Name Janet Kellam
Age Almost 53; she was born Nov. 28, 1956
Occupation Director, Sawtooth National Forest Avalanche Center, Ketchum, Idaho
Number of avalanches survived Two
Loves to hate Faceted snow crystals, which cause persistent weak layers in the snowpack that can lead to avalanches
Sideline Matchmaker/ Universal Life Church minister. Sheintroduced one of her avalanche forecasters to his future wife, then married them at Circle A Ranch in Stanley, Idaho.
From a window of this low, brown building on Sun Valley Road in Ketchum, Idaho, the hill across the way looks perfect for sledding: frosted in snow and gently sloping, surrounded by towering peaks.
On the other side of the window, a woman in reading glasses squints at numbers on a computer screen, her graying braid flipped over one shoulder. She could be an accountant in a fleece jacket.
But neither view is quite what it seems.
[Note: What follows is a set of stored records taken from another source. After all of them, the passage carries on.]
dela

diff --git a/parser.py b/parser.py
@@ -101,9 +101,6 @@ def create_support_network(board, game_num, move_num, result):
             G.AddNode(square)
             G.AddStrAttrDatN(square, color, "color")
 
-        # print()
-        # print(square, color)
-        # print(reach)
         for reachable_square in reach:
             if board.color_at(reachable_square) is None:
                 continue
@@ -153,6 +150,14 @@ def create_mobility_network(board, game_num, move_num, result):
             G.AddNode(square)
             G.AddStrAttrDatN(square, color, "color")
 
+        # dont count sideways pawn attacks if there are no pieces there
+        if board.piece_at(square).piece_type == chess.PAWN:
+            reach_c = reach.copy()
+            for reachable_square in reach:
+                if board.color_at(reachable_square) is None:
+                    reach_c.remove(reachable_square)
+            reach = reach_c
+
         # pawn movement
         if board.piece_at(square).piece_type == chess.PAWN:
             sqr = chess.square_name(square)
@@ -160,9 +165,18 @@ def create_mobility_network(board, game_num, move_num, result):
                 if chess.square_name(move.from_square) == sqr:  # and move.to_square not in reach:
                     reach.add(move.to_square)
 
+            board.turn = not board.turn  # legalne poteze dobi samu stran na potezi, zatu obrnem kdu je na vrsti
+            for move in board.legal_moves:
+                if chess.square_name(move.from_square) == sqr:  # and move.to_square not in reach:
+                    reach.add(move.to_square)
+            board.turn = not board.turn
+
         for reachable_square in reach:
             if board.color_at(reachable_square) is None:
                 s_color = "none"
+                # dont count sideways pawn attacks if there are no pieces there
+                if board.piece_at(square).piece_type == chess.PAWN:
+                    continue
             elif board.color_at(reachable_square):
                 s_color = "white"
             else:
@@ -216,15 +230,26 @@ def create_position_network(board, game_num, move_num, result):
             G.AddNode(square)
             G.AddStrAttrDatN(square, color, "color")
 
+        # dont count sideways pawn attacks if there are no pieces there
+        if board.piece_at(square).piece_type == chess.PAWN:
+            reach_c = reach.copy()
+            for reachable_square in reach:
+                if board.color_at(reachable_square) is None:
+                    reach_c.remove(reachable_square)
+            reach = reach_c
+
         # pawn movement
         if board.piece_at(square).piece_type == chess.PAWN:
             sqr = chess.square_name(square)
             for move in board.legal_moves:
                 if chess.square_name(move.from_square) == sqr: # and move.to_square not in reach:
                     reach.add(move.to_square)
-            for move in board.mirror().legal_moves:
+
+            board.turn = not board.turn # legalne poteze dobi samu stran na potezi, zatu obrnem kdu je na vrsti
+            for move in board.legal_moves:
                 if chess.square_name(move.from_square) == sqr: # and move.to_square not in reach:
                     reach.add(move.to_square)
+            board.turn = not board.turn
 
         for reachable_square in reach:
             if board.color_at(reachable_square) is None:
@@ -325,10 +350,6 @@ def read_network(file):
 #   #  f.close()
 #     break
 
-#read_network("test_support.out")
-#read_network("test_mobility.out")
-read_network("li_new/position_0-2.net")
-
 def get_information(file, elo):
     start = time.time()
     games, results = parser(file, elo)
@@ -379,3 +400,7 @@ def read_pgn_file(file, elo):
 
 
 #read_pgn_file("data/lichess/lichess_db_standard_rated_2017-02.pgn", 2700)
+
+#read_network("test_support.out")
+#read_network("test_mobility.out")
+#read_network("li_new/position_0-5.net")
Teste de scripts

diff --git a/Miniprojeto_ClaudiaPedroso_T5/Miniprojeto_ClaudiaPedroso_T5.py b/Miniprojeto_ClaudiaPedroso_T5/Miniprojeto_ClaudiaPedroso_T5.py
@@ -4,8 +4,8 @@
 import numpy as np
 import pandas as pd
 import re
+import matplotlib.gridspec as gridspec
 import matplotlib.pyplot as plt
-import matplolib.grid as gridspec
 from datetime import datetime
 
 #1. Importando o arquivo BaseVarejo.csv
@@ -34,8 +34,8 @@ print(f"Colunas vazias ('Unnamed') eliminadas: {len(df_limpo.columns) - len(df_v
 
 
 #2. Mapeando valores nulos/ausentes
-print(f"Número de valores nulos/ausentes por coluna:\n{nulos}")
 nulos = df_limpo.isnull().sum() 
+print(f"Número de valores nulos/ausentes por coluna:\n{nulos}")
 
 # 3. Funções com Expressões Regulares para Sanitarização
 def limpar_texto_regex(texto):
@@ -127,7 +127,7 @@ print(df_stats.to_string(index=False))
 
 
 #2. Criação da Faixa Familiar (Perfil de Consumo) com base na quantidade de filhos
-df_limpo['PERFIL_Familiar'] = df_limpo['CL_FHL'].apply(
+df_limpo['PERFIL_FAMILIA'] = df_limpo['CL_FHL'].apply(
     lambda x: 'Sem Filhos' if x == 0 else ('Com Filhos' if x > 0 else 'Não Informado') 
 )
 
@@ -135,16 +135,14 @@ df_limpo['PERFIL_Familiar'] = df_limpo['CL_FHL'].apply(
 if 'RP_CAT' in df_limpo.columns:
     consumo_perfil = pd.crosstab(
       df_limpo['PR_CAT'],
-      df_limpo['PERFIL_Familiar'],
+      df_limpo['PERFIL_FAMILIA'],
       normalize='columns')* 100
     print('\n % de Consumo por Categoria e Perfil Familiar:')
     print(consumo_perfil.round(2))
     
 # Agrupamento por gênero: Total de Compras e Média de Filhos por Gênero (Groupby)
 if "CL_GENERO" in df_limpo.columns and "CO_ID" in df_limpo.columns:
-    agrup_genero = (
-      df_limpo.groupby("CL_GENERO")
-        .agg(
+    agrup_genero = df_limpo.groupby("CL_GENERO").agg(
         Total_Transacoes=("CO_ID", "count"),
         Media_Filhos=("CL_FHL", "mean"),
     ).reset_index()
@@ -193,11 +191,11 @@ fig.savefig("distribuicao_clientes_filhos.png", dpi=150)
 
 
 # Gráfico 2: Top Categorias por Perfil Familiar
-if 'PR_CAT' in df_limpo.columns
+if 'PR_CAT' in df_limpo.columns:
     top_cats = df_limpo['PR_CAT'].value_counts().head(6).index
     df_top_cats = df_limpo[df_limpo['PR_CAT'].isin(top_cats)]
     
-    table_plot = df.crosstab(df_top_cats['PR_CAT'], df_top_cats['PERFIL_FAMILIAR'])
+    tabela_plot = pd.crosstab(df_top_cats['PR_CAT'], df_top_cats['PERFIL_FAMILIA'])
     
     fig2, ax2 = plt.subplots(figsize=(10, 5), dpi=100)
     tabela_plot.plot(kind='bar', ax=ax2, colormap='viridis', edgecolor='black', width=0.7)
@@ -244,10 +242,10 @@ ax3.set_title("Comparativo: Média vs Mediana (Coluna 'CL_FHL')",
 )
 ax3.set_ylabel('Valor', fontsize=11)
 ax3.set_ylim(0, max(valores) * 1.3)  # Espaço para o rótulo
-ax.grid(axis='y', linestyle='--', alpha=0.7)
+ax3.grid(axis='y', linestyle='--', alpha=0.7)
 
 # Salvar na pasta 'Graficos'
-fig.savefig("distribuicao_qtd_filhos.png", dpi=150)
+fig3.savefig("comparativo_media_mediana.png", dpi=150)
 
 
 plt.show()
Skis, boots, helmets and beacons litter the floor behind Janet Kellam. This is the office of the Sawtooth National Forest Avalanche Center, and Kellam, its director, is compiling temperature, wind and snowpack data for her daily avalanche forecast. As she clicks through the photos of gnarly slides in the area's backcountry that she uses to teach avalanche courses, she calmly describes the serenity that settled over her the time she was completely buried.
Then there's that hill. Take the slope angle, the aspect, the weather, the snowpack's condition. Combine these with the increasing number of homes around the valley that lie directly under snow-covered slopes like this one. The result: an "urban" avalanche problem that has become Kellam's personal obsession.
In-town avalanches are rare compared to backcountry ones. Yet the potential is there. Two series of slides hit three weeks apart in January 2008, blocking roads and flooding and damaging homes. Kellam isn't worried about the houses: The ones in avalanche paths here are burly feats of structural engineering. But their inhabitants -- and the snow-removal crews, utility workers, visiting friends and house cleaners -- often don't realize the danger. "I can't tell you the number of dog walkers underneath steep slopes in some of these neighborhoods that I've had to stop," Kellam says.
During 2008's avalanche cycles, slides hit multiple areas in close succession, straining emergency crews. With more development or bigger cycles, the problem could get worse. And Kellam wonders, "Is it fair to ask these people to be put at such risk because somebody wants to live underneath an avalanche slope?"
Kellam has spoken to local officials about risky development proposals. But most of her efforts target the folks in immediate danger. In 2000, the avalanche center began running courses for linemen with Idaho Power, who are often called out during a storm's peak. In addition to avalanche basics, linemen learn to work more safely in avalanche conditions and how to use their equipment for rescues if needed. Kellam says they're "superstars"; once, they buried a dummy with a beacon in eight feet of snow just to practice a more realistic avalanche rescue scenario. In 2007, Kellam began offering free avalanche-safety briefings to snow-removal crews, with an interpreter on hand for Spanish-speaking workers. But the program fizzled after almost no one showed up two years in a row.
"I think it's always going to be hard to get people to pay attention to it -- until, unfortunately, there's an accident."
Kellam first came to Idaho in the 1970s. Offered a summer job in Stanley, the college student examined a map and was won over by the vast areas in the state without roads. A former college ski racer, Kellam became a ski guide here and elsewhere in the West, but the community's warmth made her settle down permanently.
Kellam's skiing ability, snow knowledge and community spirit -- she revived a faltering local Nordic area -- caught the eye of the avalanche center's previous director, who tapped her to be a forecaster in 1996.
The avalanche center has always offered public courses as well as daily winter avalanche forecasts for the nearby backcountry. Early courses drew three or four people; now, each class gets close to 100 students. For a small suggested donation, the basic course identifies avalanche terrain and warning signs, and advises what to do if you're caught in a slide. Kellam has also started courses tailored to women and snowmobilers.
Her approach seems to be working. Last winter, nearly 700 people took classes. "We have a much more diverse audience" than in 2001, when she took charge of the center, she says. "We're not just getting the avid backcountry skier."
The evolution in avalanche consciousness is written on the snow. Last winter, Kellam noticed that most tracks on high-avalanche danger days carved down safer, low-angle slopes. "I saw more good decisions than I've ever seen in the backcountry around here."